Keep in mind that kids whose parents are divorced or who have lived through the death of a parent are often wounded. They are likely to be experiencing grief, fear and anger because their lives have changed in a way they have no control over, so go easy on them and try to see things from their point of view. Allison struggled with her relationships with her three teenage stepchildren in the early years of her marriage. “Since I had never had children of my own, I was looking forward to the experience. Little did I know it would be full of landmines, that when kids have no room to vent their anger and hurt and can’t really rail at their parents, you become the target.” 
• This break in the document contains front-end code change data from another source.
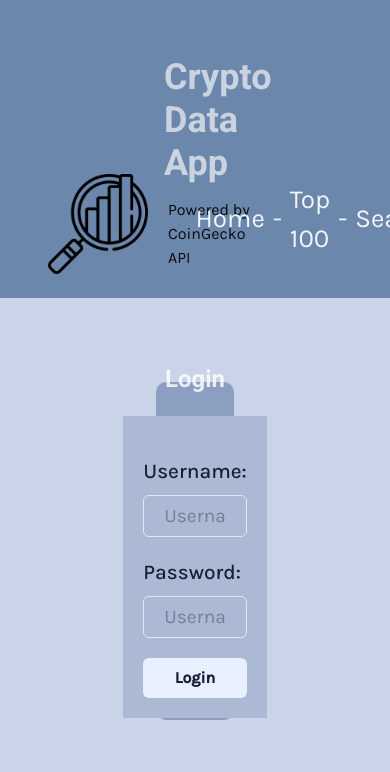
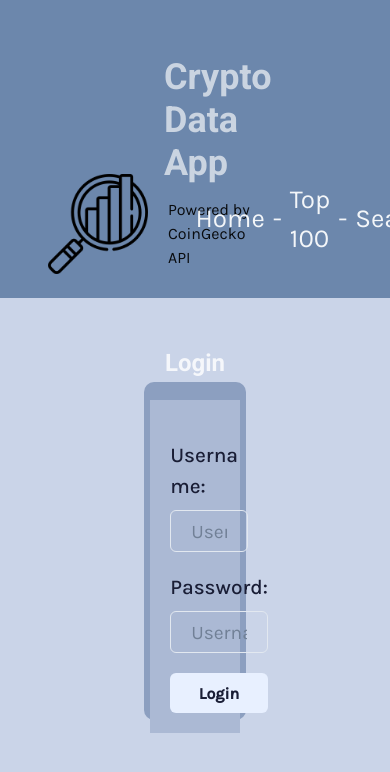
Before and after one commit to vivaldev/deploydable_crypto-data-app, a React (Vite) app: page / in a window 390 px wide. Shown: the top 772 px of the page. Built offline with nearby package versions, Linux system fonts and the light colour scheme; no server answers.

Commit message:
made login element responsive

```diff
--- a/src/features/LoginUser.jsx
+++ b/src/features/LoginUser.jsx
@@ -13,20 +13,20 @@ function LoginUser({ toggleRegisterUser }) {
   return (
     <Box>
       <Flex w="100%" h="100vh" justify="center" mt="10vh">
-        <Box bg="brand.300" w="20vw" h="40vh" borderRadius={10}>
+        <Box bg="brand.300" w="26vw" maxW="26vw" h="40vh" borderRadius={10}>
           <Flex
             justify="center"
             align="center"
-            w="100%"
+            w="256w"
             h="40vh"
             direction="column"
           >
             <Heading as="h3" size="lg" color="whiteAlpha.800">
               Login
             </Heading>
-            <Flex m={5} bg="brand.200">
+            <Flex w="23vw" m={5} bg="brand.200">
               <Box borderRadius={10} p={5}>
-                <Flex direction="column">
+                <Flex direction="column" w="20vw">
                   <Text
                     fontFamily="Karla"
                     fontSize="1.3rem"
```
Eventually, she understood that the kids, and even her husband, were working through old divorce wounds. “I had to be the adult and remember that sometimes their reactions were coming through a huge filter of hurt. I couldn’t be tied to the outcome. I went at them consistently with kindness and no attachment to their reaction, and eventually they came around. But I couldn’t give up; you can’t give up.”

Tend Your Relationship
Ultimately, no matter what a new stepmother does to build a bond with her stepkids, it is her marital relationship that is the most important. Divorce rates for remarriages are higher than first marriages so to maintain the health and longevity of the relationship, a new couple must make their union a priority.

Kay and her spouse made sure they created many happy memories together. “My husband was always good at making time for us to go away. In the early years of our marriage it was about once a month. We do it quarterly now and it has helped bond us and keep the romance alive.”

Career girls-turned-stepmums know that juggling a job, a marriage, and stepkids can be a challenge. But they’re also brilliant at setting goals, building camaraderie and solving problems with creativity and passion-exactly what it takes to build a successful stepfamily.

Jacquelyn B. Fletcher is a stepmum of three, mum of one, and the author of A Career Girl’s Guide to Becoming a Stepmom (HarperCollins 2007).